→ Directions:
Repeat every record exactly.

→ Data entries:
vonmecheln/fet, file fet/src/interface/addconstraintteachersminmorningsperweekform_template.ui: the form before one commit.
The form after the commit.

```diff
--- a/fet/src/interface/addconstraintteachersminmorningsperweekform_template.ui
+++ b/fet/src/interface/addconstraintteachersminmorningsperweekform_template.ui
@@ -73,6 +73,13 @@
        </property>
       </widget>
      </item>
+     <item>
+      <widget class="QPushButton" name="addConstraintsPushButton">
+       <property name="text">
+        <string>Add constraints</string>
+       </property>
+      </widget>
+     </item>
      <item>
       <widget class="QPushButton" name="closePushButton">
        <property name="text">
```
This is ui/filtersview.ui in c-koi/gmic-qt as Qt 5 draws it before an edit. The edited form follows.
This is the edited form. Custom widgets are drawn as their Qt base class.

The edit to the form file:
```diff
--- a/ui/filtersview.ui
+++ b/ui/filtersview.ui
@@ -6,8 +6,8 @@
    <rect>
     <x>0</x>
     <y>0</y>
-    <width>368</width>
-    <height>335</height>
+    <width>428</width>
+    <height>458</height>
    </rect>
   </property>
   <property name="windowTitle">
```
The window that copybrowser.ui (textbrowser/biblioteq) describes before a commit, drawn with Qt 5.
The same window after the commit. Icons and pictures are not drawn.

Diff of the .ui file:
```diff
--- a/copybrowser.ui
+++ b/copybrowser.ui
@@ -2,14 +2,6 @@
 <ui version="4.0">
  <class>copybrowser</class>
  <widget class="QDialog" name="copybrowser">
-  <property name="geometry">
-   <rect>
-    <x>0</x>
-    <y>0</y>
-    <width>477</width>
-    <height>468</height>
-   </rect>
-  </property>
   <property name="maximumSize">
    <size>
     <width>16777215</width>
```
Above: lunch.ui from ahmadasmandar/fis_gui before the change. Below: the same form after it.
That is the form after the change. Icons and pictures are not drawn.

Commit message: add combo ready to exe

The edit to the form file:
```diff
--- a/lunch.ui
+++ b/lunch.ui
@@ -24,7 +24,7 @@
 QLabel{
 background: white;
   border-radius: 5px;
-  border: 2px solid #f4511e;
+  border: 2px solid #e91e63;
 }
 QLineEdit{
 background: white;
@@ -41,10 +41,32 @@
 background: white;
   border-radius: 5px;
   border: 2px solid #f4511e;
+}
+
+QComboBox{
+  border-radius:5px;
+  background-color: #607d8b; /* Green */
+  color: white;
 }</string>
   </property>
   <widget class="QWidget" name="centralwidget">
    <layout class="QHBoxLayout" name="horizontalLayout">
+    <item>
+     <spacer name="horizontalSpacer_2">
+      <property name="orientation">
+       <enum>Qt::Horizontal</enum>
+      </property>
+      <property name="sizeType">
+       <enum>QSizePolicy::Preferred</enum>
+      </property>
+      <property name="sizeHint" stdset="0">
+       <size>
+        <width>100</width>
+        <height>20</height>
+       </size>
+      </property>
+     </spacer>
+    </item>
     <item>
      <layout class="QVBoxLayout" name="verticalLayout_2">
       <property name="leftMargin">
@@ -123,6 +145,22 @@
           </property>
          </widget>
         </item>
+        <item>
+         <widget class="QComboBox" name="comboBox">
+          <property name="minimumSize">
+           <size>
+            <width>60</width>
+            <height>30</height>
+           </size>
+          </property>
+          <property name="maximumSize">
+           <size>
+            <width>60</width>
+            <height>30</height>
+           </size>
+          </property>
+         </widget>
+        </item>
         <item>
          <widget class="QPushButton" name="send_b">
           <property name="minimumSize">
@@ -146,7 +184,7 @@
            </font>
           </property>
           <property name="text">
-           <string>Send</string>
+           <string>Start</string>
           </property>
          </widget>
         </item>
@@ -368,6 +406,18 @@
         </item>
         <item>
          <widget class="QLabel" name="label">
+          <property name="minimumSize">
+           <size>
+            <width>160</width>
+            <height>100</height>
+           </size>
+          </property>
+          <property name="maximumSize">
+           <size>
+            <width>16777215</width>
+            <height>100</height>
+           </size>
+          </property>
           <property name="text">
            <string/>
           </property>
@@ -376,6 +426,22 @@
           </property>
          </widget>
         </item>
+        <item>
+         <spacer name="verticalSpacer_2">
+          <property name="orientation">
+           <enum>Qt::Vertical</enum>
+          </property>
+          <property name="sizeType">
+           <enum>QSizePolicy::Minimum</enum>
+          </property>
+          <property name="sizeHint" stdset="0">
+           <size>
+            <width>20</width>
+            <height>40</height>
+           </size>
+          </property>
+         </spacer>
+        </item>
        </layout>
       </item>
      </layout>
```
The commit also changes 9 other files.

→ Problem solution:
vonmecheln/fet, file fet/src/interface/addconstraintteachersminmorningsperweekform_template.ui: the form before one commit.
The form after the commit.

```diff
--- a/fet/src/interface/addconstraintteachersminmorningsperweekform_template.ui
+++ b/fet/src/interface/addconstraintteachersminmorningsperweekform_template.ui
@@ -73,6 +73,13 @@
        </property>
       </widget>
      </item>
+     <item>
+      <widget class="QPushButton" name="addConstraintsPushButton">
+       <property name="text">
+        <string>Add constraints</string>
+       </property>
+      </widget>
+     </item>
      <item>
       <widget class="QPushButton" name="closePushButton">
        <property name="text">
```
This is ui/filtersview.ui in c-koi/gmic-qt as Qt 5 draws it before an edit. The edited form follows.
This is the edited form. Custom widgets are drawn as their Qt base class.

The edit to the form file:
```diff
--- a/ui/filtersview.ui
+++ b/ui/filtersview.ui
@@ -6,8 +6,8 @@
    <rect>
     <x>0</x>
     <y>0</y>
-    <width>368</width>
-    <height>335</height>
+    <width>428</width>
+    <height>458</height>
    </rect>
   </property>
   <property name="windowTitle">
```
The window that copybrowser.ui (textbrowser/biblioteq) describes before a commit, drawn with Qt 5.
The same window after the commit. Icons and pictures are not drawn.

Diff of the .ui file:
```diff
--- a/copybrowser.ui
+++ b/copybrowser.ui
@@ -2,14 +2,6 @@
 <ui version="4.0">
  <class>copybrowser</class>
  <widget class="QDialog" name="copybrowser">
-  <property name="geometry">
-   <rect>
-    <x>0</x>
-    <y>0</y>
-    <width>477</width>
-    <height>468</height>
-   </rect>
-  </property>
   <property name="maximumSize">
    <size>
     <width>16777215</width>
```
Above: lunch.ui from ahmadasmandar/fis_gui before the change. Below: the same form after it.
That is the form after the change. Icons and pictures are not drawn.

Commit message: add combo ready to exe

The edit to the form file:
```diff
--- a/lunch.ui
+++ b/lunch.ui
@@ -24,7 +24,7 @@
 QLabel{
 background: white;
   border-radius: 5px;
-  border: 2px solid #f4511e;
+  border: 2px solid #e91e63;
 }
 QLineEdit{
 background: white;
@@ -41,10 +41,32 @@
 background: white;
   border-radius: 5px;
   border: 2px solid #f4511e;
+}
+
+QComboBox{
+  border-radius:5px;
+  background-color: #607d8b; /* Green */
+  color: white;
 }</string>
   </property>
   <widget class="QWidget" name="centralwidget">
    <layout class="QHBoxLayout" name="horizontalLayout">
+    <item>
+     <spacer name="horizontalSpacer_2">
+      <property name="orientation">
+       <enum>Qt::Horizontal</enum>
+      </property>
+      <property name="sizeType">
+       <enum>QSizePolicy::Preferred</enum>
+      </property>
+      <property name="sizeHint" stdset="0">
+       <size>
+        <width>100</width>
+        <height>20</height>
+       </size>
+      </property>
+     </spacer>
+    </item>
     <item>
      <layout class="QVBoxLayout" name="verticalLayout_2">
       <property name="leftMargin">
@@ -123,6 +145,22 @@
           </property>
          </widget>
         </item>
+        <item>
+         <widget class="QComboBox" name="comboBox">
+          <property name="minimumSize">
+           <size>
+            <width>60</width>
+            <height>30</height>
+           </size>
+          </property>
+          <property name="maximumSize">
+           <size>
+            <width>60</width>
+            <height>30</height>
+           </size>
+          </property>
+         </widget>
+        </item>
         <item>
          <widget class="QPushButton" name="send_b">
           <property name="minimumSize">
@@ -146,7 +184,7 @@
            </font>
           </property>
           <property name="text">
-           <string>Send</string>
+           <string>Start</string>
           </property>
          </widget>
         </item>
@@ -368,6 +406,18 @@
         </item>
         <item>
          <widget class="QLabel" name="label">
+          <property name="minimumSize">
+           <size>
+            <width>160</width>
+            <height>100</height>
+           </size>
+          </property>
+          <property name="maximumSize">
+           <size>
+            <width>16777215</width>
+            <height>100</height>
+           </size>
+          </property>
           <property name="text">
            <string/>
           </property>
@@ -376,6 +426,22 @@
           </property>
          </widget>
         </item>
+        <item>
+         <spacer name="verticalSpacer_2">
+          <property name="orientation">
+           <enum>Qt::Vertical</enum>
+          </property>
+          <property name="sizeType">
+           <enum>QSizePolicy::Minimum</enum>
+          </property>
+          <property name="sizeHint" stdset="0">
+           <size>
+            <width>20</width>
+            <height>40</height>
+           </size>
+          </property>
+         </spacer>
+        </item>
        </layout>
       </item>
      </layout>
```
The commit also changes 9 other files.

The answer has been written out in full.